Fuller plays Erica, a directionless young woman in Austin, Texas, living in a boarding house and spending her nights trawling the local bars for one night stands and unprotected random sex. Her life changes when an Iraqi war veteran called Nate (Taylor) moves into the room next door and seemingly takes a liking to her, getting her a steady job in a local DIY store. Although Erica’s promiscuous behaviour continues unabated and he reveals a distinctly sociopathic streak, the two slowly form a bond of sorts. However, the consequences of a liaison with would-be musician Franki (Senter) come back to haunt her, leading to a tragic and increasingly violent chain of events.
There’s a great deal more to “Red, White & Blue”, though it’s best not to give away anything further, as despite its low-fi, laid back feel, it’s a film which to a large extent revolves around a monstrous third act twist.
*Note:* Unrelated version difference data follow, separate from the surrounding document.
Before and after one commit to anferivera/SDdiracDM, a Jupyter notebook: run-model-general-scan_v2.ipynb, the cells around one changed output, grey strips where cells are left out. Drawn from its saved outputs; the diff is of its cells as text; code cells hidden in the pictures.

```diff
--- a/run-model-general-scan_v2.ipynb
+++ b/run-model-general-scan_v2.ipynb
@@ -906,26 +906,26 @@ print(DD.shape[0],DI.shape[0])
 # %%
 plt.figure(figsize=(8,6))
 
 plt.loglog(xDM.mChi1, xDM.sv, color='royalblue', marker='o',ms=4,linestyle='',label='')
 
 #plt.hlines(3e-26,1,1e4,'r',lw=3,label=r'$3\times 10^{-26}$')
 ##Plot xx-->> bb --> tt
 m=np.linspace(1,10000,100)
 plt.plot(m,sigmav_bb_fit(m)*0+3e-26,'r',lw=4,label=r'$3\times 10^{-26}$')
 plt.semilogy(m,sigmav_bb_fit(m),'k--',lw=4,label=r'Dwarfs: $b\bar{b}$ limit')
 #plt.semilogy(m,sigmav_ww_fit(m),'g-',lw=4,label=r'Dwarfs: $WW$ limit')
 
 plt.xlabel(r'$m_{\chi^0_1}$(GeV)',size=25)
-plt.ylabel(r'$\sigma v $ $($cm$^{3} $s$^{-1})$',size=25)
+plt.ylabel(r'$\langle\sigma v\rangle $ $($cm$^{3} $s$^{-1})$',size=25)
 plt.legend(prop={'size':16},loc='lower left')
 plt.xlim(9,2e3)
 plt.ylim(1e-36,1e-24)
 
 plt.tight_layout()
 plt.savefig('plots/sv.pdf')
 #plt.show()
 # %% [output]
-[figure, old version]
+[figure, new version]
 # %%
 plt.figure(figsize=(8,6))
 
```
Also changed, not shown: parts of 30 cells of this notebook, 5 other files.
To Rumley’s great credit, he manages to work this in with as little fuss as possible, balancing it skilfully with an essentially meandering approach, at least during the first two thirds, skipping between scenes seemingly without drive while subtly sketching the lives of his characters. As a result, the film is both unconventional and unpredictable, though without ever being obtuse, even more so due to his refusal to pass moral judgement on the frequently abhorrent and hateful of the three protagonists. Although depressing and pretty much entirely without any glimmers of hope, the film is not only incredibly gripping and powerful, but also strangely moving, something which makes its final act very hard to take.
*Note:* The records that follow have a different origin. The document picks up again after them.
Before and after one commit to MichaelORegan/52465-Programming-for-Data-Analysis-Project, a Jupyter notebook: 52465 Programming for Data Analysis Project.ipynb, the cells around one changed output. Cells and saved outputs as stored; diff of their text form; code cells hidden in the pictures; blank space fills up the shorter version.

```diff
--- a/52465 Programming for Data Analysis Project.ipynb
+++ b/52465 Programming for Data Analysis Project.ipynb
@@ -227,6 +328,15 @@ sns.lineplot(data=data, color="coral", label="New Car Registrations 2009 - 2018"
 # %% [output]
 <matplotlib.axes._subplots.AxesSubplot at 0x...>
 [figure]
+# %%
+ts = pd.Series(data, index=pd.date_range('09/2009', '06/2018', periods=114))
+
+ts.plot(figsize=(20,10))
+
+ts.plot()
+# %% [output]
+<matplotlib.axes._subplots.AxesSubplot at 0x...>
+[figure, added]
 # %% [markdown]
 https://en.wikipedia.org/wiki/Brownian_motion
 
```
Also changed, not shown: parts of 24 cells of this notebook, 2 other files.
The film is very much a slow burn affair, with the first hour being devoid of blood or visceral nastiness. While this may leave impatient genre fans wondering where it is going, gorehounds will certainly find it worth the wait, with some truly shocking and brutal scenes later on, that are all the more hard hitting for their casual nihilism and matter of fact delivery – it’s easy enough to see why the film has been likened to “Audition” and “Sympathy for Mr. Vengeance”, with audience walkouts at various festivals. Even during these scenes, Rumley keeps his nerve, and maintains a grounded, gritty look throughout, with he combines with some interesting editing choices to give a real feel of artistry and craftsmanship.
Although his handling is key to the film’s impact and success, it’s real strength lies in its players, being very much a performance piece, most of the running time intimately following around the 3 leads. On this score, the film really belongs to Noah Taylor, who is utterly compelling as the supremely creepy and ambiguous Nate, attaining an utterly believable air of threat and menace and effortlessly dominating every scene he appears in. Fuller also offers up a brave and convincing turn, adding humanity and sympathy to a potentially audience-alienating role, and though he has the least to do, Sender is similarly decent.
The efforts of Rumley and his cast really do lift “Red, White & Blue” up several notches and help to mark it as something genuinely special, at least for viewers with strong stomachs and an inclination to explore the darker and more depressing corners of human existence. A tough, immaculately made gem, which will hopefully find the cult success it deserves, it stands out as one of the more memorable and disturbing films of the last year.
Simon Rumley (director) / Simon Rumley (screenplay)
CAST: Amanda Fuller … Erica
Marc Senter … Franki
Jon Michael Davis … Ed
Nick Ashy Holden … Alvin
Patrick Crovo … Carl
Mary Mathews … Marj
Noah Taylor … Nate